The implications are not lost on seasoned activists and organizers like those at the MSPJC. “If they do this to us — people who know how to ‘raise hell’ and get a message out — what are they doing to other, more vulnerable groups and individuals to violate people’s civil rights?” Flowers asked rhetorically. The MSPJC is still awaiting a cogent response, he said, but in the meantime they are taking affirmative steps to prevent similar intrusions in the future. In addition to consulting with local civil liberties organizations, they also went ahead and filed their FOIA forms the day after the FBI “visit” to their headquarters, and have contacted the offices of the Mayor and their congressional representative in an attempt to find answers. More broadly, Flowers sees this troubling event as an opportunity “to make a wider push for community-based policing” and other alternatives to potentially repressive forms of law enforcement.
As a member of the MSPJC posted after the episode, “the progressive community in Memphis is taking this as … a challenge to unite in earnest with struggles in our city against widespread police brutality and daily police oppression. We are determined not to be intimidated.” This echoes the national call to resist harassment of peace groups and nonviolent activists, with upcoming regional organizing conferences recently announced for Chicago, Oakland, Chapel Hill, and New York. Rather than capitulating to intimidation, it seems that activists are taking this as a call to peacefully confront the attempts to break their movements. And perhaps in that, justice will be served after all.
Randall Amster, J.D., Ph.D., teaches Peace Studies and chairs the Master’s program in Humanities at Prescott College. He is the Executive Director of the Peace & Justice Studies Association, and serves as Contributing Editor for New Clear Vision.
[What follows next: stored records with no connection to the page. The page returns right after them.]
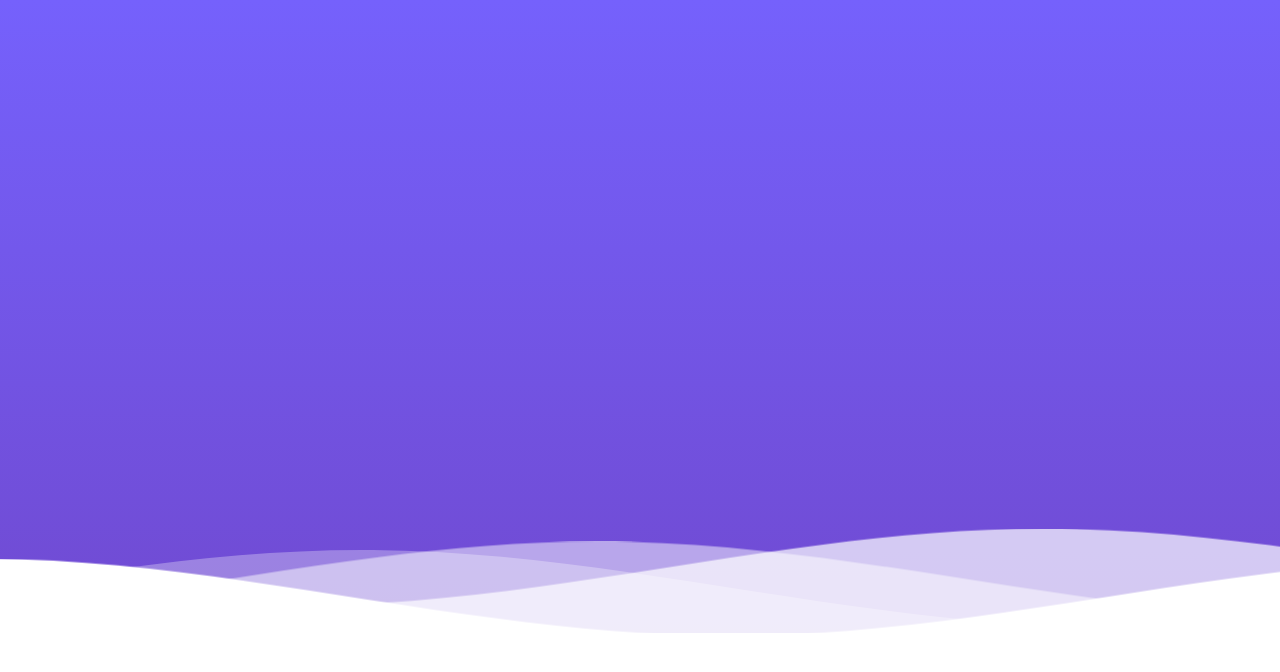
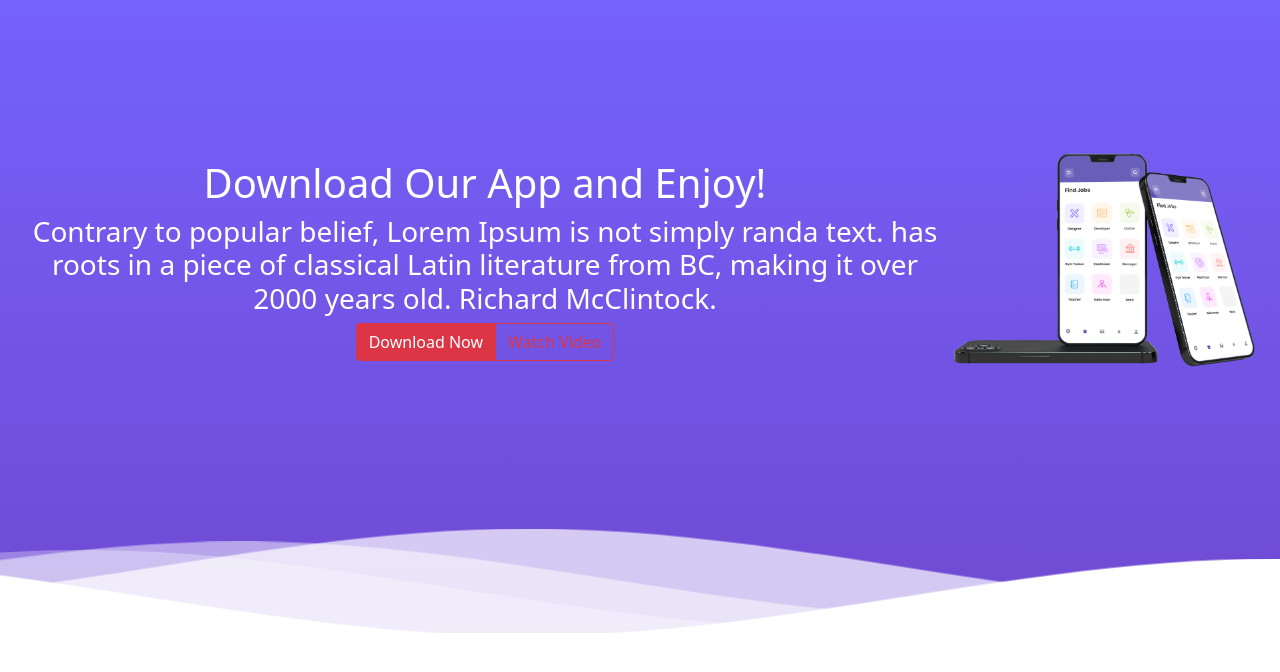
Before and after one commit to mariazayed/jobs-app-landing-page, an Angular app: page / in a window 1280 px wide. Shown: the top 672 px of the page. Built offline with nearby package versions, Linux system fonts and the light colour scheme.

Commit message:
Added the header

```diff
--- a/src/app/app.component.html
+++ b/src/app/app.component.html
@@ -1,2 +1,14 @@
-<app-waves>
-</app-waves>
+	<app-waves>
+		<div>
+			<h1>Download Our App and Enjoy!</h1>
+			<h3>Contrary to popular belief, Lorem Ipsum is not simply randa text. has
+			    roots in a piece of classical Latin literature from BC, making it over
+			    2000 years old. Richard McClintock.
+			</h3>
+			<div class="btn-group">
+				<button class="btn btn-danger" role="button">Download Now</button>
+				<button class="btn btn-outline-danger" role="button">Watch Video</button>
+			</div>
+		</div>
+		<img src="assets/1.png" alt="app">
+	</app-waves>
--- a/src/app/waves/waves.component.html
+++ b/src/app/waves/waves.component.html
@@ -1,6 +1,6 @@
 <div class="header">
 
-	<div class="inner-header flex">
+	<div class="justify-content-center align-items-center text-center inner-header">
 		<ng-content></ng-content>
 	</div>
 
--- a/src/app/waves/waves.component.scss
+++ b/src/app/waves/waves.component.scss
@@ -1,7 +1,3 @@
-body {
-  margin:0;
-}
-
 //h1 {
 //  font-family: 'Lato', sans-serif;
 //  font-weight:300;
@@ -24,18 +20,23 @@ body {
 }
 
 .inner-header {
+  display: flex;
+  //flex-direction: row;
+  //justify-content: center;
+  //align-items: center;
+  //text-align: center;
   height:65vh;
-  width:100%;
+  //width:100%;
   margin: 0;
-  padding: 0;
+  padding: 20px;
 }
 
-.flex { /*Flexbox for containers*/
-  display: flex;
-  justify-content: center;
-  align-items: center;
-  text-align: center;
-}
+//.flex { /*Flexbox for containers*/
+//  display: flex;
+//  justify-content: center;
+//  align-items: center;
+//  text-align: center;
+//}
 
 .waves {
   position:relative;
--- a/src/styles.scss
+++ b/src/styles.scss
@@ -1 +1,9 @@
 @import "~@angular/material/prebuilt-themes/indigo-pink.css";
+
+body {
+  margin:0;
+}
+
+img {
+  width: 25%;
+}
```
Among his recent books are Lost in Space: The Criminalization, Globalization, and Urban Ecology of Homelessness (LFB Scholarly, 2008), and the co-edited volume Building Cultures of Peace: Transdisciplinary Voices of Hope and Action (Cambridge Scholars Publishing, 2009).